a) Complete prohibition of unregulated deposit taking activity.
b) Deterrent punishment for promoting or operating an unregulated deposit taking scheme.
c) Punishment for default in repayment to depositors.
d) Designation of a competent authority by State government to ensure repayment of deposits in the event of default.
e) Attachment of assets of a defaulting establishment.
f) Designation of courts to oversee repayment of depositors and to try offences under the Act.
g) Listing of Regulated Deposit Schemes in the Bill. Central government can expand or prune the list.
h) It also bans deposit takers from promoting, operating, issuing advertisements or accepting deposits in any Unregulated Deposit Scheme.
2. Increasing Financial Literacy in the citizens.
3. Stricter implementation of fines and punishments.
4. Expanding financial inclusion.
Q.3) What do you understand by corporate social responsibility? What relationship does corporate governance share with corporate social responsibility? (GS-4)
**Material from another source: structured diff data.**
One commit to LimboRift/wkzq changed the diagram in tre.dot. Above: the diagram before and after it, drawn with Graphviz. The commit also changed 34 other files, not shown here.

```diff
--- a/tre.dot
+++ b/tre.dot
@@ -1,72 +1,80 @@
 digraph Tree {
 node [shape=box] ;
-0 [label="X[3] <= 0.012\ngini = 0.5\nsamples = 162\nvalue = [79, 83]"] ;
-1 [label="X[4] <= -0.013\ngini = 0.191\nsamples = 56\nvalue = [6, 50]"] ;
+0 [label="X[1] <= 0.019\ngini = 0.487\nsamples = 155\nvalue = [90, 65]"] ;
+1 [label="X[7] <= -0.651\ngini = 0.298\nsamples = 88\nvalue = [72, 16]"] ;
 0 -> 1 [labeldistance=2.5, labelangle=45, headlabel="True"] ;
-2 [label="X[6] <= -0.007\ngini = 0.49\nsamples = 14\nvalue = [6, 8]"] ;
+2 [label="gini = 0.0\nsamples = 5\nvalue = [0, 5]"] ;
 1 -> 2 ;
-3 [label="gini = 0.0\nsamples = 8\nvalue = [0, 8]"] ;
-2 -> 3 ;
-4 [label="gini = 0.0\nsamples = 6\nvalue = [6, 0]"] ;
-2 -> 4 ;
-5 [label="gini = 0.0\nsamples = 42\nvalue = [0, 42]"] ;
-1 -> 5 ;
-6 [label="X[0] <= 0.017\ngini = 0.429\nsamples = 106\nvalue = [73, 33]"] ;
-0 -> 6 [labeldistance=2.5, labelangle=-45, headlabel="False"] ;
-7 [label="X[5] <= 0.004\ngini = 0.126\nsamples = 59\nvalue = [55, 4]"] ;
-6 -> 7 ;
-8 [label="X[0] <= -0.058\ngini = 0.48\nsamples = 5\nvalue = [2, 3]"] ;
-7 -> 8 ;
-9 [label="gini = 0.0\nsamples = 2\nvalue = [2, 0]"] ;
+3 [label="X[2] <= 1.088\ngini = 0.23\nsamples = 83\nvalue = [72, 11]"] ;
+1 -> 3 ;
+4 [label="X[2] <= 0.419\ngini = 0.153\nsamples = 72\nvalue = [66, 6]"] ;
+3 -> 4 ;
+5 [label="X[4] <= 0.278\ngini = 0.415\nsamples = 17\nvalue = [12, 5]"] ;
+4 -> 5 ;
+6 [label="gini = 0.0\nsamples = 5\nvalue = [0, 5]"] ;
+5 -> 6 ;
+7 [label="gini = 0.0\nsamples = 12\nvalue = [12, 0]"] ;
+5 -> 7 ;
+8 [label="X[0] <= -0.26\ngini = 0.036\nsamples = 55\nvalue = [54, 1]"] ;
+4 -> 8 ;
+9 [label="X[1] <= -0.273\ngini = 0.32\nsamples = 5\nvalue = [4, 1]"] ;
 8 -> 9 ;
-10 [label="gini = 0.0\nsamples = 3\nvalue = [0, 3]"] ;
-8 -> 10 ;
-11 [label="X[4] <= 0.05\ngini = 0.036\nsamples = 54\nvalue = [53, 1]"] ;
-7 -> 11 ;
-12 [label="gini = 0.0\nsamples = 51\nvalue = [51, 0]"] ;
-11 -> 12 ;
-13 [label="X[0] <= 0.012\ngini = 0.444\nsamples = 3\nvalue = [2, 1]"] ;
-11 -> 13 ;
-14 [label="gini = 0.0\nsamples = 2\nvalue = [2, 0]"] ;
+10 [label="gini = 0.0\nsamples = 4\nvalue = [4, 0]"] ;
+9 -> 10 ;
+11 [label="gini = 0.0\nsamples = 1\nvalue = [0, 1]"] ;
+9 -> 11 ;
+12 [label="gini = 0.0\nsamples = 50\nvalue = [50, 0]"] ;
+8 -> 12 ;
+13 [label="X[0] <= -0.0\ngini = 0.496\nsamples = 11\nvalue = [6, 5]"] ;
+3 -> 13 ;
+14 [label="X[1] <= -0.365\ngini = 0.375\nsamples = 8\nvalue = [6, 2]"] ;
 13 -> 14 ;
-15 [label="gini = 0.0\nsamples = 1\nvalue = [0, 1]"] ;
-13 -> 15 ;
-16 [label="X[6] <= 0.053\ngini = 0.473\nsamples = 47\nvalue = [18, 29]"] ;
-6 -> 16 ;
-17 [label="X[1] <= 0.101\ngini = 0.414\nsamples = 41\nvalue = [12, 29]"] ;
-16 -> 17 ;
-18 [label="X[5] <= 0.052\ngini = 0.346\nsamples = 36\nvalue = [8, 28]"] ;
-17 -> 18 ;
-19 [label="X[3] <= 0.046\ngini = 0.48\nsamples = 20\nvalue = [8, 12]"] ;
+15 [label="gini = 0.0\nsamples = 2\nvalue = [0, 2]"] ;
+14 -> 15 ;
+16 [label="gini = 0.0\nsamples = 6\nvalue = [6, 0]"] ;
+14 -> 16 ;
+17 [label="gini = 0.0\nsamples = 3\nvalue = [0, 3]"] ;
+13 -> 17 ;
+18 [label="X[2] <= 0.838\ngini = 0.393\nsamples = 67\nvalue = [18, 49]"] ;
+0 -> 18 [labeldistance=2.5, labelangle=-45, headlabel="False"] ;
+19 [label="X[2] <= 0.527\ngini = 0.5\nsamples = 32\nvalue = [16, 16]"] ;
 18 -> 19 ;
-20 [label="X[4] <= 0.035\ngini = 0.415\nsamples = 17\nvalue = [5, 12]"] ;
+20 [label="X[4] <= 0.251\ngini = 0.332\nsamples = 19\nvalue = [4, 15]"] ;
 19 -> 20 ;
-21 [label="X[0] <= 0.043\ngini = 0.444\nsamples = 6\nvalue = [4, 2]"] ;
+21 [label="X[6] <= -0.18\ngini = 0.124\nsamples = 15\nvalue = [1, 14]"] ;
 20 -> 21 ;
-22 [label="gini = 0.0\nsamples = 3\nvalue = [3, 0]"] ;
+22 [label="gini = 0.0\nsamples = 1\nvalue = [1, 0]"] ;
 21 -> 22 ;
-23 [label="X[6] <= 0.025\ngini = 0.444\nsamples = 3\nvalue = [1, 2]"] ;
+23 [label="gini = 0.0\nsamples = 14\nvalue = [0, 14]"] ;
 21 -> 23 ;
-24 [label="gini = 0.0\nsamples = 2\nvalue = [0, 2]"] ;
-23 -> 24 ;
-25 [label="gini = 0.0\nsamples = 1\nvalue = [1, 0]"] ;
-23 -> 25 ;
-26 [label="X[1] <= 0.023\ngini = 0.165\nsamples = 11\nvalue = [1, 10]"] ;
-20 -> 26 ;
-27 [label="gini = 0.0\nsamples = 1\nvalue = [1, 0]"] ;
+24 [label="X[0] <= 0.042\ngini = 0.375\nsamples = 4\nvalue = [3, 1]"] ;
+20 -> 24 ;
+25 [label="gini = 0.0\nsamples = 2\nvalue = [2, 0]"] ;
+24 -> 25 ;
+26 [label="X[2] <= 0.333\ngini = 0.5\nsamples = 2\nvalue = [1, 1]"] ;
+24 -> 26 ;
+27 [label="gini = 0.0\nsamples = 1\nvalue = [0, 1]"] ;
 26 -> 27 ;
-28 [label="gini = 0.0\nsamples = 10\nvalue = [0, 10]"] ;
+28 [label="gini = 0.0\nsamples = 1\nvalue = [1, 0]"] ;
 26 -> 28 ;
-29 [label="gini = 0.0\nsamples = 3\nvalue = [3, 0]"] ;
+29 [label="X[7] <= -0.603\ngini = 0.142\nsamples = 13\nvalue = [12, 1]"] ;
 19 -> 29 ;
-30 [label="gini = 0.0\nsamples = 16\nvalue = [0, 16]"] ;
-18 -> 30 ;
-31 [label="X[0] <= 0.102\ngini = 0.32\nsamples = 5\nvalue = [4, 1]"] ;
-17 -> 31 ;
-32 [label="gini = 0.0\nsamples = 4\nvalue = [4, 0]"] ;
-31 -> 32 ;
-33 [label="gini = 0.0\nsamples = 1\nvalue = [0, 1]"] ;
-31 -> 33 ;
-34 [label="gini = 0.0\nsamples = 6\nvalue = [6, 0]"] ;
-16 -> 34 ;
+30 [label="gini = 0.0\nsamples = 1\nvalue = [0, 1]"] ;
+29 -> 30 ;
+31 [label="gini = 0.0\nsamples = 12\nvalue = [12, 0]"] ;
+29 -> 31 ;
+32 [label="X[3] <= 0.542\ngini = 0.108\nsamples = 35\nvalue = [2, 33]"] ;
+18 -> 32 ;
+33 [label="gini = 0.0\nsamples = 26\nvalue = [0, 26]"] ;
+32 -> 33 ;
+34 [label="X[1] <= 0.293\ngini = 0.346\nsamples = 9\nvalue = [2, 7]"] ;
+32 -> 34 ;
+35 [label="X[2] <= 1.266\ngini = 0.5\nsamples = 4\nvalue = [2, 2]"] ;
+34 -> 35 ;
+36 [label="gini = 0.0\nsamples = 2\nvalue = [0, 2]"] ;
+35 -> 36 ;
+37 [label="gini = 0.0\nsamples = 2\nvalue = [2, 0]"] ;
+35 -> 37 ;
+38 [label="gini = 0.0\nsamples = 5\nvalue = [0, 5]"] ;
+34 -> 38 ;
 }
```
Answer: Corporate social responsibility is a business approach to contributes to sustainable development by delivering economic, social and environmental benefits for all stakeholders.
IT is generally understood that following the principles of corporate governance will eventually lead to CSR. The Companies Act prescribes a mandatory CSR spend of 2% of average net profits for companies.
Relation between CG and CSR:
- CG is usually incorporated in the company’s governance mechanisms.
- Both these concepts focus on the ethical aspects of doing business.
- They lead to better image of the company and thus affects its performance positively.
- Fulfilling CSR norms but faulting on Corporate Governance is usually seen. Here, CSR is used as a marketing strategy than genuine intention in helping all round development.
- CG is related to profit maximisation while CSR is about sharing the profits for others’ welfare.
- The officials of an organisation who are hired with due technical qualifications may not fulfil its CSR mandates.
It has to be remembered that CG may not eventually lead to CSR. If a company visualises its long term growth in terms of allround welfare, it may incorporate CSR principles into its CG strategy.
Q.4) What do you understand by “entrepreneurial governments”? Do you think civil servants need to develop entrepreneurial behavior? (GS-4)
Answer: A government which takes an entrepreneurial approach in handling its responsibilities is called entrepreneurial government. Just life free market and competition benefits the public at large, this kind of government is expected to serve the citizens better.
Principles of entrepreneurial government:
- It defines missions in terms of objectives.
- The objectives are realistic.
- It embraces change.
- It is market-oriented.
- Customer driven
- Community owned
Need for entrepreneurial approach:
- It brings in efficiency in implementing government programs and thus cuts down government budgets.
- As it is more citizen-friendly, it gives preference to local needs rather than imposing programs in a top-down approach.
- Government sector’s performance is poor when compared to the private sector in service delivery. These new principles can improve the quality of Public Service Delivery.
Problems with the approach:
- It may lead to excessive privatisation, which is harmful in essential sectors life health and education.
- Welfare attitude of government is required in poor and developing countries. Business approach may not always help.
- Efficiency is needed, but it cant be given more priority over equity and effectiveness. For example, though many schools are running successfully under private sector the question whether they are accessible to all needs to be answered.